Human Genomics 2011, 5:538-568 doi:10.1186/1479-7364-5-6-538Published: 1 October 2011
Vitamin D has been shown to have anti-angiogenic properties and to play a protective role in several types of cancer, including breast, prostate and cutaneous melanoma. Similarly, vitamin D levels have been shown to be protective for risk of a number of conditions, including cardiovascular disease and chronic kidney disease, as well as numerous autoimmune disorders such as multiple sclerosis, inflammatory bowel diseases and type 1 diabetes mellitus. A study performed by Parekh et al. was the first to suggest a role for vitamin D in age-related macular degeneration (AMD) and showed a correlation between reduced serum vitamin D levels and risk for early AMD. Based on this study and the protective role of vitamin D in diseases with similar pathophysiology to AMD, we examined the role of vitamin D in a family-based cohort of 481 sibling pairs. Using extremely phenotypically discordant sibling pairs, initially we evaluated the association of neovascular AMD and vitamin D/sunlight-related epidemiological factors. After controlling for established AMD risk factors, including polymorphisms of the genes encoding complement factor H (CFH) and age-related maculopathy susceptibility 2/HtrA serine peptidase (ARMS2/HTRA1), and smoking history, we found that ultraviolet irradiance was protective for the development of neovascular AMD (p = 0.001). Although evaluation of serum vitamin D levels (25-hydroxyvitamin D [25(OH)D]) was higher in unaffected individuals than in their affected siblings, this finding did not reach statistical significance.
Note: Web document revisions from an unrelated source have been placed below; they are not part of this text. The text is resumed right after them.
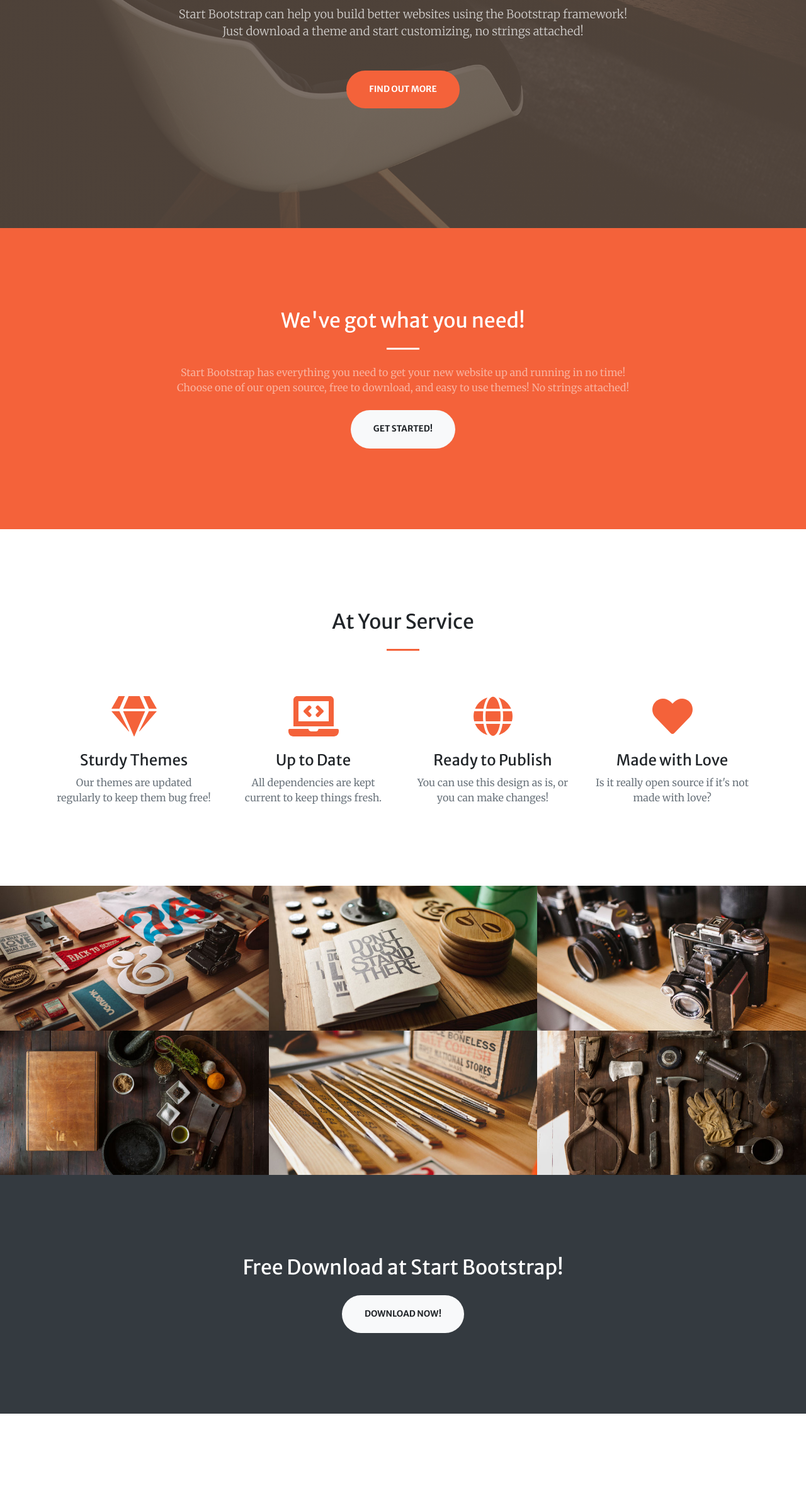
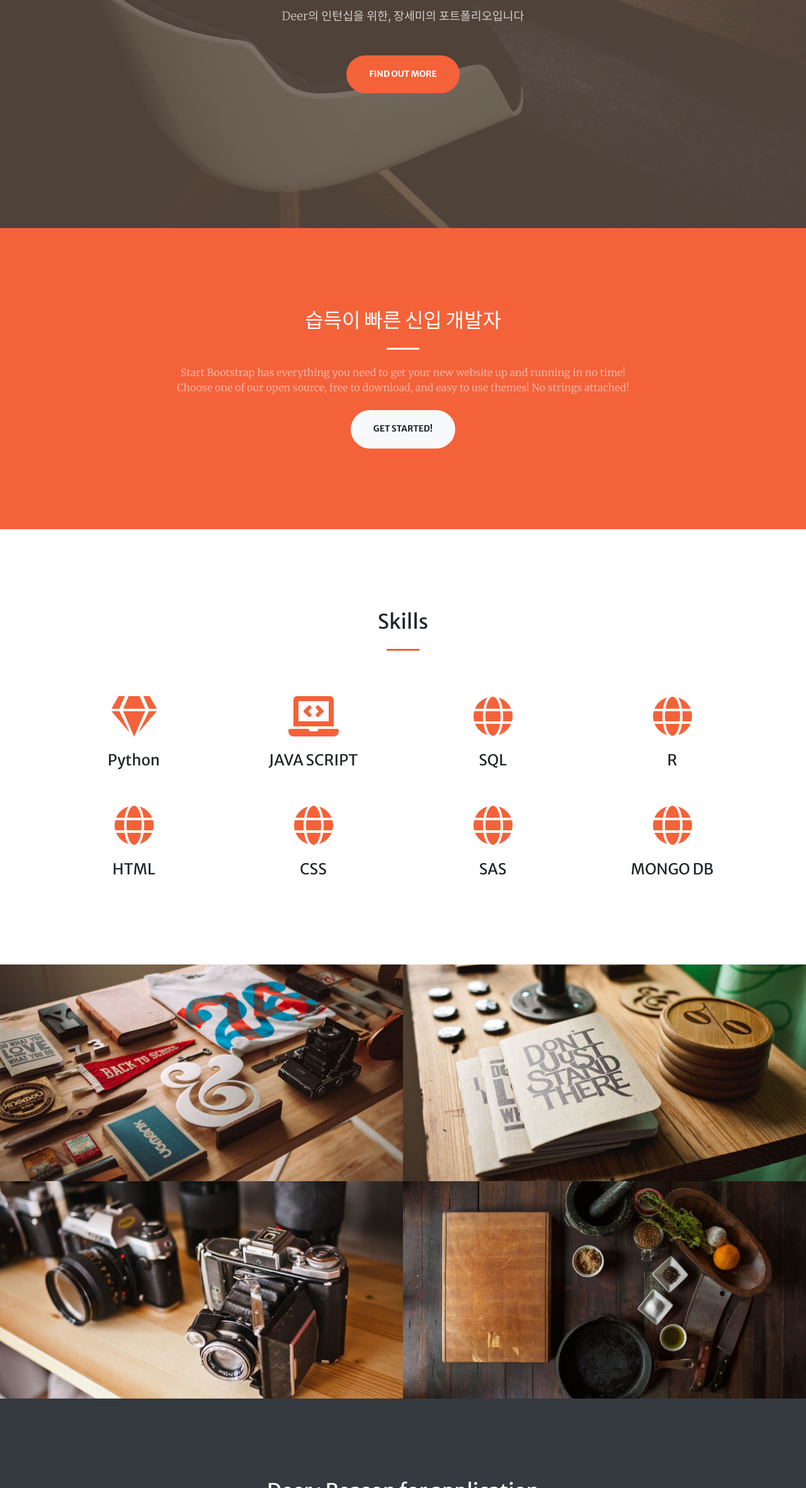
Before and after one commit to semi0510/gitsemi.github.io, a plain HTML site: page index.html in a window 1280 px wide. Shown: the part 438-2800 px from the top of the page at 63% size. Drawn offline with nearby package versions, Linux system fonts and the light colour scheme.

Commit message:
Add files via upload

```diff
--- a/index.html
+++ b/index.html
@@ -5,7 +5,7 @@
         <meta name="viewport" content="width=device-width, initial-scale=1, shrink-to-fit=no" />
         <meta name="description" content="" />
         <meta name="author" content="" />
-        <title>Creative - Start Bootstrap Theme</title>
+        <title>Semi's Portfolio</title>
         <!-- Favicon-->
         <link rel="icon" type="image/x-icon" href="assets/img/favicon.ico" />
         <!-- Font Awesome icons (free version)-->
@@ -22,11 +22,11 @@
         <!-- Navigation-->
         <nav class="navbar navbar-expand-lg navbar-light fixed-top py-3" id="mainNav">
             <div class="container">
-                <a class="navbar-brand js-scroll-trigger" href="#page-top">Start Bootstrap</a><button class="navbar-toggler navbar-toggler-right" type="button" data-toggle="collapse" data-target="#navbarResponsive" aria-controls="navbarResponsive" aria-expanded="false" aria-label="Toggle navigation"><span class="navbar-toggler-icon"></span></button>
+                <a class="navbar-brand js-scroll-trigger" href="#page-top">Semi's PORTFOLIO</a><button class="navbar-toggler navbar-toggler-right" type="button" data-toggle="collapse" data-target="#navbarResponsive" aria-controls="navbarResponsive" aria-expanded="false" aria-label="Toggle navigation"><span class="navbar-toggler-icon"></span></button>
                 <div class="collapse navbar-collapse" id="navbarResponsive">
                     <ul class="navbar-nav ml-auto my-2 my-lg-0">
                         <li class="nav-item"><a class="nav-link js-scroll-trigger" href="#about">About</a></li>
-                        <li class="nav-item"><a class="nav-link js-scroll-trigger" href="#services">Services</a></li>
+                        <li class="nav-item"><a class="nav-link js-scroll-trigger" href="#skills">Skills</a></li>
                         <li class="nav-item"><a class="nav-link js-scroll-trigger" href="#portfolio">Portfolio</a></li>
                         <li class="nav-item"><a class="nav-link js-scroll-trigger" href="#contact">Contact</a></li>
                     </ul>
@@ -38,12 +38,13 @@
             <div class="container h-100">
                 <div class="row h-100 align-items-center justify-content-center text-center">
                     <div class="col-lg-10 align-self-end">
-                        <h1 class="text-uppercase text-white font-weight-bold">Your Favorite Source of Free Bootstrap Themes</h1>
+                        <h1 class="text-uppercase text-white font-weight-bold">2020 PORTFOLIO</h1>
+                        <h2 class="text-uppercase text-white font-weight-bold">SEMI JANG</h2>
                         <hr class="divider my-4" />
                     </div>
                     <div class="col-lg-8 align-self-baseline">
-                        <p class="text-white-75 font-weight-light mb-5">Start Bootstrap can help you build better websites using the Bootstrap framework! Just download a theme and start customizing, no strings attached!</p>
-                        <a class="btn btn-primary btn-xl js-scroll-trigger" href="#about">Find Out More</a>
+                        <p class="text-white-75 font-weight-light mb-5">Deer의 인턴십을 위한, 장세미의 포트폴리오입니다</p>
+                        <a class="btn btn-primary btn-xl js-scroll-trigger" href="#about">FIND OUT MORE</a>
                     </div>
                 </div>
             </div>
@@ -53,46 +54,66 @@
             <div class="container">
                 <div class="row justify-content-center">
                     <div class="col-lg-8 text-center">
-                        <h2 class="text-white mt-0">We've got what you need!</h2>
+                        <h2 class="text-white mt-0">습득이 빠른 신입 개발자</h2>
                         <hr class="divider light my-4" />
                         <p class="text-white-50 mb-4">Start Bootstrap has everything you need to get your new website up and running in no time! Choose one of our open source, free to download, and easy to use themes! No strings attached!</p>
-                        <a class="btn btn-light btn-xl js-scroll-trigger" href="#services">Get Started!</a>
+                        <a class="btn btn-light btn-xl js-scroll-trigger" href="#skills">Get Started!</a>
                     </div>
                 </div>
             </div>
         </section>
-        <!-- Services-->
-        <section class="page-section" id="services">
+        <!-- Skills-->
+        <section class="page-section" id="skills">
             <div class="container">
-                <h2 class="text-center mt-0">At Your Service</h2>
+                <h2 class="text-center mt-0">Skills</h2>
                 <hr class="divider my-4" />
                 <div class="row">
                     <div class="col-lg-3 col-md-6 text-center">
                         <div class="mt-5">
                             <i class="fas fa-4x fa-gem text-primary mb-4"></i>
-                            <h3 class="h4 mb-2">Sturdy Themes</h3>
-                            <p class="text-muted mb-0">Our themes are updated regularly to keep them bug free!</p>
+                            <h3 class="h4 mb-2">Python</h3>
                         </div>
                     </div>
                     <div class="col-lg-3 col-md-6 text-center">
                         <div class="mt-5">
                             <i class="fas fa-4x fa-laptop-code text-primary mb-4"></i>
-                            <h3 class="h4 mb-2">Up to Date</h3>
-                            <p class="text-muted mb-0">All dependencies are kept current to keep things fresh.</p>
+                            <h3 class="h4 mb-2">JAVA SCRIPT</h3>
                         </div>
                     </div>
                     <div class="col-lg-3 col-md-6 text-center">
                         <div class="mt-5">
                             <i class="fas fa-4x fa-globe text-primary mb-4"></i>
-                            <h3 class="h4 mb-2">Ready to Publish</h3>
-                            <p class="text-muted mb-0">You can use this design as is, or you can make changes!</p>
+                            <h3 class="h4 mb-2">SQL</h3>
                         </div>
                     </div>
                     <div class="col-lg-3 col-md-6 text-center">
                         <div class="mt-5">
-                            <i class="fas fa-4x fa-heart text-primary mb-4"></i>
-                            <h3 class="h4 mb-2">Made with Love</h3>
-                            <p class="text-muted mb-0">Is it really open source if it's not made with love?</p>
+                            <i class="fas fa-4x fa-globe text-primary mb-4"></i>
+                            <h3 class="h4 mb-2">R</h3>
+                        </div>
+                    </div>
+                    <div class="col-lg-3 col-md-6 text-center">
+                        <div class="mt-5">
+                            <i class="fas fa-4x fa-globe text-primary mb-4"></i>
+                            <h3 class="h4 mb-2">HTML</h3>
+                        </div>
+                    </div>
+                    <div class="col-lg-3 col-md-6 text-center">
+                        <div class="mt-5">
+                            <i class="fas fa-4x fa-globe text-primary mb-4"></i>
+                            <h3 class="h4 mb-2">CSS</h3>
+                        </div>
+                    </div>
+                    <div class="col-lg-3 col-md-6 text-center">
+                        <div class="mt-5">
+                            <i class="fas fa-4x fa-globe text-primary mb-4"></i>
+                            <h3 class="h4 mb-2">SAS</h3>
+                        </div>
+                    </div>
+                    <div class="col-lg-3 col-md-6 text-center">
+                        <div class="mt-5">
+                            <i class="fas fa-4x fa-globe text-primary mb-4"></i>
+                            <h3 class="h4 mb-2">MONGO DB</h3>
                         </div>
                     </div>
                 </div>
@@ -102,16 +123,16 @@
         <div id="portfolio">
             <div class="container-fluid p-0">
                 <div class="row no-gutters">
-                    <div class="col-lg-4 col-sm-6">
+                    <div class="col-lg-6 col-sm-6">
                         <a class="portfolio-box" href="assets/img/portfolio/fullsize/1.jpg"
                             ><img class="img-fluid" src="assets/img/portfolio/thumbnails/1.jpg" alt="" />
                             <div class="portfolio-box-caption">
-                                <div class="project-category text-white-50">Category</div>
+                                <div class="project-category text-white-50"></div>
                                 <div class="project-name">Project Name</div>
                             </div></a
                         >
                     </div>
-                    <div class="col-lg-4 col-sm-6">
+                    <div class="col-lg-6 col-sm-6">
                         <a class="portfolio-box" href="assets/img/portfolio/fullsize/2.jpg"
                             ><img class="img-fluid" src="assets/img/portfolio/thumbnails/2.jpg" alt="" />
                             <div class="portfolio-box-caption">
@@ -120,7 +141,7 @@
                             </div></a
                         >
                     </div>
-                    <div class="col-lg-4 col-sm-6">
+                    <div class="col-lg-6 col-sm-6">
                         <a class="portfolio-box" href="assets/img/portfolio/fullsize/3.jpg"
                             ><img class="img-fluid" src="assets/img/portfolio/thumbnails/3.jpg" alt="" />
                             <div class="portfolio-box-caption">
@@ -129,28 +150,10 @@
                             </div></a
                         >
                     </div>
-                    <div class="col-lg-4 col-sm-6">
+                    <div class="col-lg-6 col-sm-6">
                         <a class="portfolio-box" href="assets/img/portfolio/fullsize/4.jpg"
                             ><img class="img-fluid" src="assets/img/portfolio/thumbnails/4.jpg" alt="" />
                             <div class="portfolio-box-caption">
-                                <div class="project-category text-white-50">Category</div>
-                                <div class="project-name">Project Name</div>
-                            </div></a
-                        >
-                    </div>
-                    <div class="col-lg-4 col-sm-6">
-                        <a class="portfolio-box" href="assets/img/portfolio/fullsize/5.jpg"
-                            ><img class="img-fluid" src="assets/img/portfolio/thumbnails/5.jpg" alt="" />
-                            <div class="portfolio-box-caption">
-                                <div class="project-category text-white-50">Category</div>
-                                <div class="project-name">Project Name</div>
-                            </div></a
-                        >
-                    </div>
-                    <div class="col-lg-4 col-sm-6">
-                        <a class="portfolio-box" href="assets/img/portfolio/fullsize/6.jpg"
-                            ><img class="img-fluid" src="assets/img/portfolio/thumbnails/6.jpg" alt="" />
-                            <div class="portfolio-box-caption p-3">
                                 <div class="project-category text-white-50">Category</div>
                                 <div class="project-name">Project Name</div>
                             </div></a
@@ -162,8 +165,8 @@
         <!-- Call to action-->
         <section class="page-section bg-dark text-white">
             <div class="container text-center">
-                <h2 class="mb-4">Free Download at Start Bootstrap!</h2>
-                <a class="btn btn-light btn-xl" href="https://startbootstrap.com/themes/creative/">Download Now!</a>
+                <h2 class="mb-4">Deer ; Reason for application</h2>
+                <a class="btn btn-light btn-xl" href="https://startbootstrap.com/themes/creative/">Click!</a>
             </div>
         </section>
         <!-- Contact-->
@@ -171,19 +174,22 @@
             <div class="container">
                 <div class="row justify-content-center">
                     <div class="col-lg-8 text-center">
-                        <h2 class="mt-0">Let's Get In Touch!</h2>
+                        <h2 class="mt-0">CONTACT!</h2>
                         <hr class="divider my-4" />
-                        <p class="text-muted mb-5">Ready to start your next project with us? Give us a call or send us an email and we will get back to you as soon as possible!</p>
                     </div>
                 </div>
                 <div class="row">
                     <div class="col-lg-4 ml-auto text-center mb-5 mb-lg-0">
                         <i class="fas fa-phone fa-3x mb-3 text-muted"></i>
-                        <div>+1 (555) 123-4567</div>
+                        <div>+82 10-6866-3406</div>
                     </div>
                     <div class="col-lg-4 mr-auto text-center">
-                        <i class="fas fa-envelope fa-3x mb-3 text-muted"></i
-                        ><!-- Make sure to change the email address in BOTH the anchor text and the link target below!--><a class="d-block" href="mailto:contact@yourwebsite.com">contact@yourwebsite.com</a>
+                        <i class="fas fa-envelope fa-3x mb-3 text-muted"></i>
+                        <div>sss_emi@naver.com</div>
+                    </div>
+                    <div class="col-lg-4 mr-auto text-center">
+                        <i class="fas fa-graduation-cap fa-3x mb-3 text-muted"></i>
+                        <div>동덕여자대학교 정보통계학과 졸업 예정</div>
                     </div>
                 </div>
             </div>
```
Based on the relationship between ultraviolet irradiance and vitamin D production, we employed a candidate gene approach for evaluating common variation in key vitamin D pathway genes (the genes encoding the vitamin D receptor [VDR]; cytochrome P450, family 27, subfamily B, polypeptide 1 [CYP27B1]; cytochrome P450, family 24, subfamily A, polypeptide 1 [CYP24A1]; and CYP27A1) in this same family-based cohort. Initial findings were then validated and replicated in the extended family cohort, an unrelated case-control cohort from central Greece and a prospective nested case-control population from the Nurse's Health Study and Health Professionals Follow-Up Studies, which included patients with all subtypes of AMD for a total of 2,528 individuals. Single point variants in CYP24A1 (the gene encoding the catabolising enzyme of the vitamin D pathway) were demonstrated to influence AMD risk after controlling for smoking history, sex and age in all populations, both separately and, more importantly, in a meta-analysis. This is the first report demonstrating a genetic association between vitamin D metabolism and AMD risk. These findings were also supplemented with expression data from human donor eyes and human retinal cell lines. These data not only extend previous biological studies in the AMD field, but further emphasise common antecedents between several disorders with an inflammatory/immunogenic component such as cardiovascular disease, cancer and AMD.